▸ Provided entries

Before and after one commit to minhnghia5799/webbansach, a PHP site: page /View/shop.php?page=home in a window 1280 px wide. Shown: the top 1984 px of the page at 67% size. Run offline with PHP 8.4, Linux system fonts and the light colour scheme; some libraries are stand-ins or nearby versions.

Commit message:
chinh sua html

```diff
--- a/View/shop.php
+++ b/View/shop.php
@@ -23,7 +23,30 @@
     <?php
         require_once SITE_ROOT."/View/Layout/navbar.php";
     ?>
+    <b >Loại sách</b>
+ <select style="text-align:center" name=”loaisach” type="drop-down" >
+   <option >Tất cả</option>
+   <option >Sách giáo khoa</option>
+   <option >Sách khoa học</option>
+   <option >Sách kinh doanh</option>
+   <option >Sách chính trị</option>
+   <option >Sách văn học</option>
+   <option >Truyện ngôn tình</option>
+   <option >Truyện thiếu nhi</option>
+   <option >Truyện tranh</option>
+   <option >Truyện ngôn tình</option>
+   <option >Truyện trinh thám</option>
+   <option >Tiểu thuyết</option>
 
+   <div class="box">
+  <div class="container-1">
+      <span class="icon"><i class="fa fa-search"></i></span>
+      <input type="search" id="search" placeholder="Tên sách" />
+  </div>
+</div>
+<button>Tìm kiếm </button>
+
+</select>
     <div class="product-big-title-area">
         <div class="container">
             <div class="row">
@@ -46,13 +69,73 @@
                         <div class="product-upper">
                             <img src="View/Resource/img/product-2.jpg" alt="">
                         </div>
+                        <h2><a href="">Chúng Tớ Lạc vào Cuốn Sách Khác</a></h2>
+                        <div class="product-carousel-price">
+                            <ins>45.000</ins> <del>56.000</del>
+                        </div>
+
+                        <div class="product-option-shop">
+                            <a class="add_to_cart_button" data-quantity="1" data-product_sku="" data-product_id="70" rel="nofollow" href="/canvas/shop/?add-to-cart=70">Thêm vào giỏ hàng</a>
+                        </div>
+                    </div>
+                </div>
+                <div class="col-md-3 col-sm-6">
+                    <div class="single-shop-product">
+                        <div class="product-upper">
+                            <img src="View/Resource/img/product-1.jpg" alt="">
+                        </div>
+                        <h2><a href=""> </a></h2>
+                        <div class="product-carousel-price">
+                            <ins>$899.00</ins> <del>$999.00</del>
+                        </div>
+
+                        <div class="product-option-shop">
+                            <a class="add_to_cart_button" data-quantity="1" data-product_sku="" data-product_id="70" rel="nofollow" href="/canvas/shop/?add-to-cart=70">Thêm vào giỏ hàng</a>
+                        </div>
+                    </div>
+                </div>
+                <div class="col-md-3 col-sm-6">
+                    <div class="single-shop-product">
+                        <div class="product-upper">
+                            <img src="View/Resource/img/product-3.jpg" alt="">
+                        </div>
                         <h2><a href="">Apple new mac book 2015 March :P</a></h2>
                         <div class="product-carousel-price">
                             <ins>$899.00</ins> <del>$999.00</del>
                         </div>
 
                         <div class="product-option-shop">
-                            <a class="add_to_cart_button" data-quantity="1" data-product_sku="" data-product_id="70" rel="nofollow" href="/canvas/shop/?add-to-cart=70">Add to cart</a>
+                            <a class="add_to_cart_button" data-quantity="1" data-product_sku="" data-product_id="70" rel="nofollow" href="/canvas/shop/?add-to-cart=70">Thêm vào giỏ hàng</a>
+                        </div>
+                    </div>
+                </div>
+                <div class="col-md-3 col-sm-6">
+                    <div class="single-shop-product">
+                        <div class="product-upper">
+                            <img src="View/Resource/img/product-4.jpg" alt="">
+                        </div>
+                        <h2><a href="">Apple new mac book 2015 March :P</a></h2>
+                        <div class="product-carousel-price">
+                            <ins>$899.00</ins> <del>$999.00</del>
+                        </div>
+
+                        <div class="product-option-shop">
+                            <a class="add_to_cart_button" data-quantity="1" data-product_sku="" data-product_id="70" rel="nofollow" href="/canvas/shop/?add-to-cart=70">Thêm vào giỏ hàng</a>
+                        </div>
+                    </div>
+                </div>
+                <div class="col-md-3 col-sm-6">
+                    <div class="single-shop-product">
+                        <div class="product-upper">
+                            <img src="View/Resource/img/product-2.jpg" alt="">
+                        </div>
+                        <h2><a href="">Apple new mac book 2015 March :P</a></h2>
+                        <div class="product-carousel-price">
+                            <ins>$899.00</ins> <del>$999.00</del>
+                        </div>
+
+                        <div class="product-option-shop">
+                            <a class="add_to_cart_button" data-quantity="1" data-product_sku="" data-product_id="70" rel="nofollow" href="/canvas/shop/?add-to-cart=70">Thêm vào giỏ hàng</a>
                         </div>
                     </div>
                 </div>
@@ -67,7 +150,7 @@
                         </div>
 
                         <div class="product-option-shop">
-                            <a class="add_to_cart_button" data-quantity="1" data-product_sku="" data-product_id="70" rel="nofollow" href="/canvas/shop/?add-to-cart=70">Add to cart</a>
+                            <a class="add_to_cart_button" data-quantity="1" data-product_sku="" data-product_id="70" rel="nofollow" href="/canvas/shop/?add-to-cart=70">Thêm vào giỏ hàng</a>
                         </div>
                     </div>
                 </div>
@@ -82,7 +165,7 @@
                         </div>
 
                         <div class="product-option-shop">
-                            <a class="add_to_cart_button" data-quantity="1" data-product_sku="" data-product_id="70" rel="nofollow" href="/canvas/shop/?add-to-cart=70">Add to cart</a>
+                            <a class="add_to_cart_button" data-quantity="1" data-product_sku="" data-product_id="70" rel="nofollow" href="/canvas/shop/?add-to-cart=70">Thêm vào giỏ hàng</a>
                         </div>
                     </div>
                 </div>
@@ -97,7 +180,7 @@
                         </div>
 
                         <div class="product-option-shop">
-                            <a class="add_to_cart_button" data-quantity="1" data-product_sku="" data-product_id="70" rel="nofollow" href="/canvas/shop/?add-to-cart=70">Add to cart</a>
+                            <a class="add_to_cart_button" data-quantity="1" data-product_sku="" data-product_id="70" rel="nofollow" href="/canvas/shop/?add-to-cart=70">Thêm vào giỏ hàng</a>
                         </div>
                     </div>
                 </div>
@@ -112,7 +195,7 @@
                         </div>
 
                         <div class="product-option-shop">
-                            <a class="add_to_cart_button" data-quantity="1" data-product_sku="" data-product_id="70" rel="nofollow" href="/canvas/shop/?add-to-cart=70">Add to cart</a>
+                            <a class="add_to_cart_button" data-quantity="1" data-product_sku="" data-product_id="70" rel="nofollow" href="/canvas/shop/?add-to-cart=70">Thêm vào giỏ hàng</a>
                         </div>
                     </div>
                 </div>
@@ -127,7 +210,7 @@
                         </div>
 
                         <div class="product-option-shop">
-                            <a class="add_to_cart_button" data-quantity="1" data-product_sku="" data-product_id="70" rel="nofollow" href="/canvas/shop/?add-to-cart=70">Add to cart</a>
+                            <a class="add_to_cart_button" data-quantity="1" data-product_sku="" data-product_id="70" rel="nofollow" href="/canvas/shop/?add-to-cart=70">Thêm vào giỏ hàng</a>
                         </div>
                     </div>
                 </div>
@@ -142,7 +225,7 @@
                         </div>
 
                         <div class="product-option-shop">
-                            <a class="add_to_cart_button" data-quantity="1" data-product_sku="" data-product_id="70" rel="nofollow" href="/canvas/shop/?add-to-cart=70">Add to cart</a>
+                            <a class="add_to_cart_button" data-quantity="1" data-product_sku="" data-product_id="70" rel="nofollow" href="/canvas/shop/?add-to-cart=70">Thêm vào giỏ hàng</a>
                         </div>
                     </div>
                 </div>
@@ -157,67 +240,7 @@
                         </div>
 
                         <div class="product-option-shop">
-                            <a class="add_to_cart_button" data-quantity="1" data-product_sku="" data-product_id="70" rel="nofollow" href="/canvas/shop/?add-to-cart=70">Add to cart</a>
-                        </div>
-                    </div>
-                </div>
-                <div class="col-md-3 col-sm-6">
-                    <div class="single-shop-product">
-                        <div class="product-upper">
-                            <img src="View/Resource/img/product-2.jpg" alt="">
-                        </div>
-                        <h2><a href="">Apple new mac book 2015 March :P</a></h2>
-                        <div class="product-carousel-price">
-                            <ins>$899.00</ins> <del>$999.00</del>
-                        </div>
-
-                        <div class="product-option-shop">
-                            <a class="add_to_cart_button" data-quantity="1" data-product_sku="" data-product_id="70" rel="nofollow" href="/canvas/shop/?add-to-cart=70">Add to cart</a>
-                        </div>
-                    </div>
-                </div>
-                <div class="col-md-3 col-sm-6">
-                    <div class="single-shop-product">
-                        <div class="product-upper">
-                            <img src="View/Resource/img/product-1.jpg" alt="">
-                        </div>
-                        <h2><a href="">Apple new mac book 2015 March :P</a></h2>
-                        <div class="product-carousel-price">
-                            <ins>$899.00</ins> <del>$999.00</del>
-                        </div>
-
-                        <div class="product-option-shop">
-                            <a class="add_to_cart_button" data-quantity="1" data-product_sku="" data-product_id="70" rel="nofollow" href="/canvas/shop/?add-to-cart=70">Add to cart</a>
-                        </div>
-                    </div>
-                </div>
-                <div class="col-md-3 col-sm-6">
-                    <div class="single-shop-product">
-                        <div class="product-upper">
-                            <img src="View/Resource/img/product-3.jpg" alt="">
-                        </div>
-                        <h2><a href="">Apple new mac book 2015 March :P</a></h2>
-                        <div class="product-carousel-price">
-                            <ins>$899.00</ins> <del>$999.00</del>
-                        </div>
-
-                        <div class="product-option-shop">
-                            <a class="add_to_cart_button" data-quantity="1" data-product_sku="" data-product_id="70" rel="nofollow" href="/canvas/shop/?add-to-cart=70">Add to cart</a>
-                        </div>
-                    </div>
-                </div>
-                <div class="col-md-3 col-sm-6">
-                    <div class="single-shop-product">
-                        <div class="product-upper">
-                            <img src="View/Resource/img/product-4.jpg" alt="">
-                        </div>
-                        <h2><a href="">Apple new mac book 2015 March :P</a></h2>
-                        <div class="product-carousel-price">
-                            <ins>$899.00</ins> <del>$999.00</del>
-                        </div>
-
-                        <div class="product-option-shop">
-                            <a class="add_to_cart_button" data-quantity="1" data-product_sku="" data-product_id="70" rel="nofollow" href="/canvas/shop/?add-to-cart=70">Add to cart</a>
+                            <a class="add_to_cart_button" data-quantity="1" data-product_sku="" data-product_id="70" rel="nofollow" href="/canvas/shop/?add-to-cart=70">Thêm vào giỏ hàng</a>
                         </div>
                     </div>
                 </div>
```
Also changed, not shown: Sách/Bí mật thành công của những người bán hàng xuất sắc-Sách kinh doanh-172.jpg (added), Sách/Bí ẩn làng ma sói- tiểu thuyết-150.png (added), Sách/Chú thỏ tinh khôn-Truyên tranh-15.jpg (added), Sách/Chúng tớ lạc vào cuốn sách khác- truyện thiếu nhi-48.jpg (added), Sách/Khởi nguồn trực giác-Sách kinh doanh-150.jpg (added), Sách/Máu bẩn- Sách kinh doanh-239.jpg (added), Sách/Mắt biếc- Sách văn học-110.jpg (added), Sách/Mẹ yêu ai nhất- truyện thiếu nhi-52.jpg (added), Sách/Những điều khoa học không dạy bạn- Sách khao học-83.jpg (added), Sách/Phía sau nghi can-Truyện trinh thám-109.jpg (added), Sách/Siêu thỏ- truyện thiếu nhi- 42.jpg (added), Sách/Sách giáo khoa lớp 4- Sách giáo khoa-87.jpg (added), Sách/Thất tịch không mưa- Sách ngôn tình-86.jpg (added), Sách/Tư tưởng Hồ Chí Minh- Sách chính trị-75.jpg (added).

▸ About this task
Whenever the string "type" shows up on a line of the listing, copy that line.

▸ Output for this exercise
+ <select style="text-align:center" name=”loaisach” type="drop-down" >
+      <input type="search" id="search" placeholder="Tên sách" />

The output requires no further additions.